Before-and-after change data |
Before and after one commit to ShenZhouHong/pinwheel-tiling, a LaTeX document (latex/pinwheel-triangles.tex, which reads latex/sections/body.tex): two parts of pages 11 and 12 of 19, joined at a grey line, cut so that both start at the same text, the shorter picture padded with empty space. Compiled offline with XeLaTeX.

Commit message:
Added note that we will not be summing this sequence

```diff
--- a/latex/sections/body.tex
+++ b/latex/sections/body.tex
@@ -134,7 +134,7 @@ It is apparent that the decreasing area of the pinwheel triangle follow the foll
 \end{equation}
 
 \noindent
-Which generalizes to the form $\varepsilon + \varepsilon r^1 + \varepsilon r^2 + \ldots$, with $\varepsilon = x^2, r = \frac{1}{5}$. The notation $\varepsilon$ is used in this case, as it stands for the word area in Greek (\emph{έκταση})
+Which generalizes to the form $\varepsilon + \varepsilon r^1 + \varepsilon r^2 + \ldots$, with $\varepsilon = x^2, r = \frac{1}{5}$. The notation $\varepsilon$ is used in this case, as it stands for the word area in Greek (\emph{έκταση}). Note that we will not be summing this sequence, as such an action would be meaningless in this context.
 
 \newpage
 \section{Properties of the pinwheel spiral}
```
...
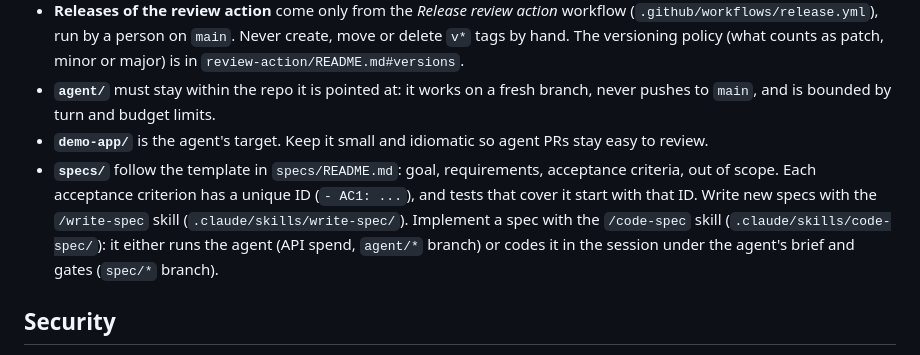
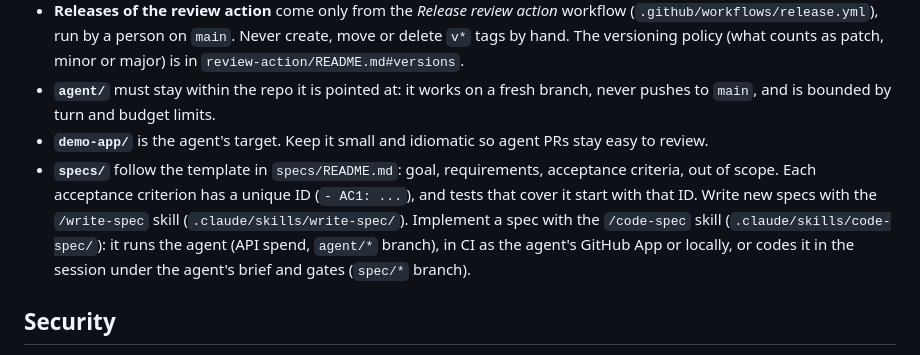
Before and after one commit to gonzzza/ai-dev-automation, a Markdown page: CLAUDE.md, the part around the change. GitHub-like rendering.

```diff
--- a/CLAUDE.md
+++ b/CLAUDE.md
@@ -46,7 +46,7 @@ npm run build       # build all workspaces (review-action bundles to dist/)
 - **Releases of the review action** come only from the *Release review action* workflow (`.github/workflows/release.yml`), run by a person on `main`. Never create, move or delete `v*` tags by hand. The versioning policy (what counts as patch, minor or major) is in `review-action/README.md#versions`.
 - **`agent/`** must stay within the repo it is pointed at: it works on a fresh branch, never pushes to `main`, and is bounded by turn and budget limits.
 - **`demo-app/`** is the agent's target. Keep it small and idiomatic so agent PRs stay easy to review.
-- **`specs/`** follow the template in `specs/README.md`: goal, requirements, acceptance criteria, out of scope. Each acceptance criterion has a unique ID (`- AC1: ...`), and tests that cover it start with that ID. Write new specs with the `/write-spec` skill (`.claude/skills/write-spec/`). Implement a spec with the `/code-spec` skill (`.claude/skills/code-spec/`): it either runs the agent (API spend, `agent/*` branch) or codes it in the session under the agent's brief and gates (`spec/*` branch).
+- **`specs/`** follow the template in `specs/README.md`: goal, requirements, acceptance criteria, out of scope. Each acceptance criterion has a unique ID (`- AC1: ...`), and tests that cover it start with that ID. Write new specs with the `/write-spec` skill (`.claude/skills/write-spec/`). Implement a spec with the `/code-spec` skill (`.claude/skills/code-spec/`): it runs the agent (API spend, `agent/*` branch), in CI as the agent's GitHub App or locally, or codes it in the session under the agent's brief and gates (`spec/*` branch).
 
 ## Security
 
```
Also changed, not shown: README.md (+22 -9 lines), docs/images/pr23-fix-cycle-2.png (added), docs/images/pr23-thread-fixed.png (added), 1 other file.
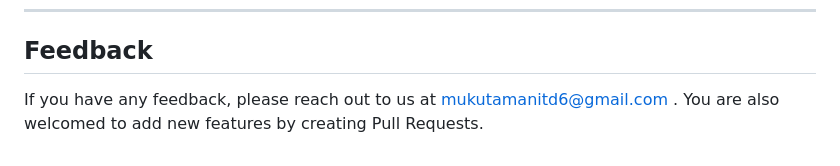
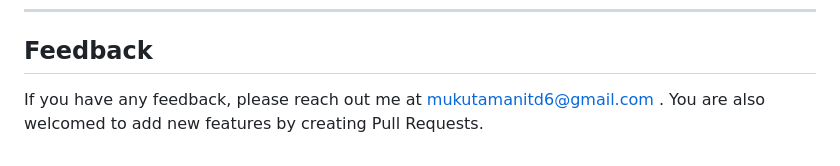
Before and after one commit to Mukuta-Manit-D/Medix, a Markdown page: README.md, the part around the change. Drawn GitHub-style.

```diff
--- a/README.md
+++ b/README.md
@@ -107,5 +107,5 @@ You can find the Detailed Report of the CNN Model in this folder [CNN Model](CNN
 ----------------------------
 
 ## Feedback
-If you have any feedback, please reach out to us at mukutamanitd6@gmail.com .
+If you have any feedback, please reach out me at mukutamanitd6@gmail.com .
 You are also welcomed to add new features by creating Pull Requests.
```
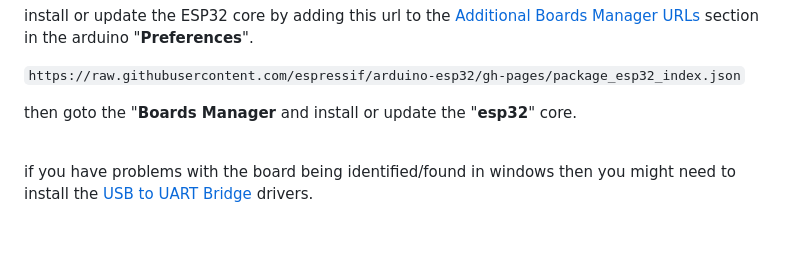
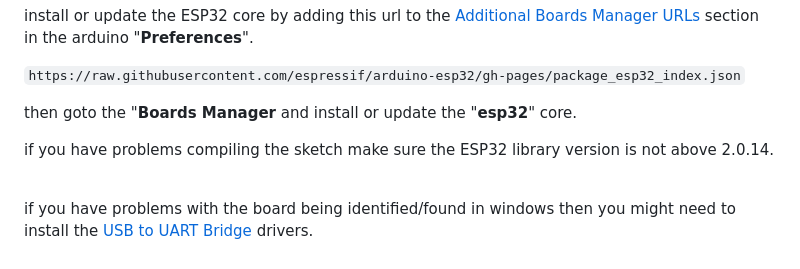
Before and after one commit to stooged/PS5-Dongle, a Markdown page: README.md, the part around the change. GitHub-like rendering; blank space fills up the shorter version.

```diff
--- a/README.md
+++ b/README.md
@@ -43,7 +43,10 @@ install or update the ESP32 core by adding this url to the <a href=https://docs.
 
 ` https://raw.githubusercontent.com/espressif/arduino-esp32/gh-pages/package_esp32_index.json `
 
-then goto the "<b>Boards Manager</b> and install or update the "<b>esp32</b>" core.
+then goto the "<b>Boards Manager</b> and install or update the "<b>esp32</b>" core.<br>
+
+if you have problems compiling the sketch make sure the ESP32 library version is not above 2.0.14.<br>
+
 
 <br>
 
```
* * *
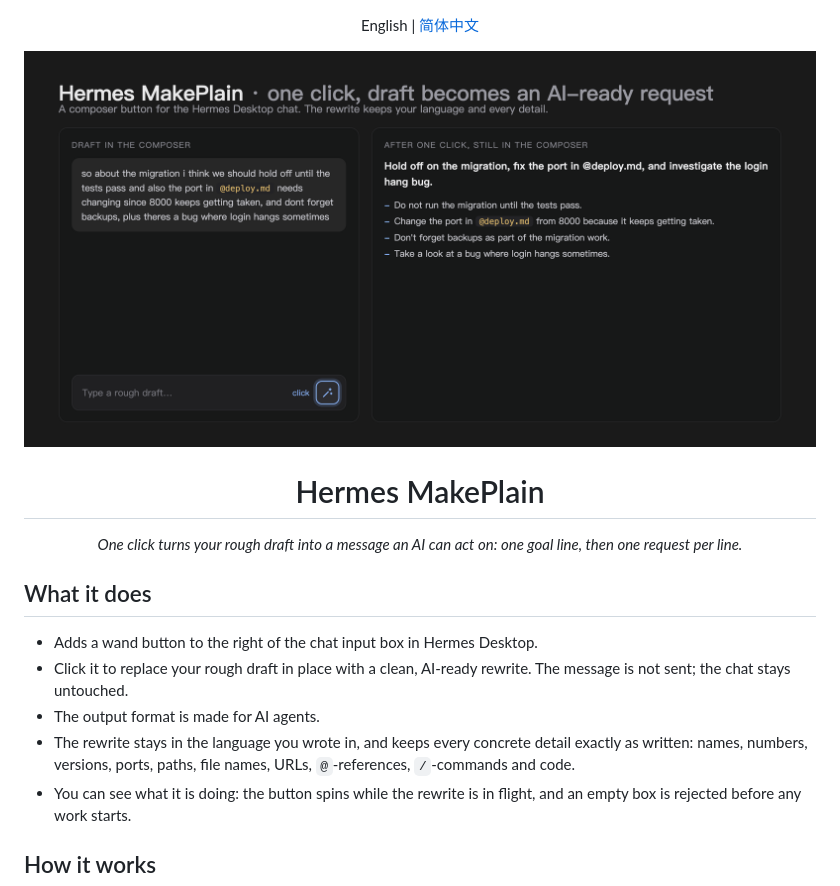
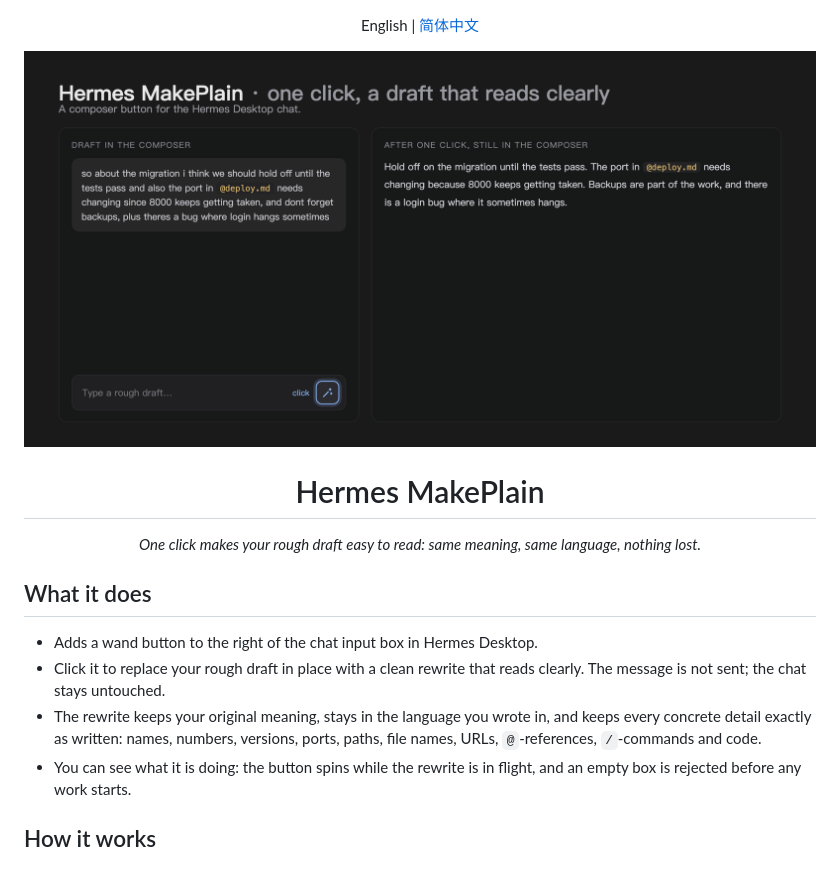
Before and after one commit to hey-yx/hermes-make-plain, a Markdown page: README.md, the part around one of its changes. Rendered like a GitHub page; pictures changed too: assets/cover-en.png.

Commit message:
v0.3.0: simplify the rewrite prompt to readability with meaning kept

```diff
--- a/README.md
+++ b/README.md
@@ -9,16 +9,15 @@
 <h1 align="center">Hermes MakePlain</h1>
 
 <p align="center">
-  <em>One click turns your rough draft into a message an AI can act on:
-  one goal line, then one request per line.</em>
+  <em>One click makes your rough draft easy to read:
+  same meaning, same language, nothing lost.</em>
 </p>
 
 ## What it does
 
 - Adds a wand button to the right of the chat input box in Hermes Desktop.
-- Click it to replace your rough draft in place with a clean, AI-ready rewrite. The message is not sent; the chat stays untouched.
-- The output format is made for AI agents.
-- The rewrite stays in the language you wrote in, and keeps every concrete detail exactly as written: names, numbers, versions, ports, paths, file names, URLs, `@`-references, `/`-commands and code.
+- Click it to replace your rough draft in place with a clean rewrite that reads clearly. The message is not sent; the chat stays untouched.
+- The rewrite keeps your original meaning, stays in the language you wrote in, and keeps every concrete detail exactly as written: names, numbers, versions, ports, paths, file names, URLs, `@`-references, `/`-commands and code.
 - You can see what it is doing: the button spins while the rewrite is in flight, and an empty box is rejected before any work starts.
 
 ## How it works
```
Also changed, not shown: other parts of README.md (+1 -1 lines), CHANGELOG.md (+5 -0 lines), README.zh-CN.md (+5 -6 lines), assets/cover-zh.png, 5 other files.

Task objective | Tally, across the records, each line that contains the word "draft", and answer with nothing except the count.

Answer to the problem | 4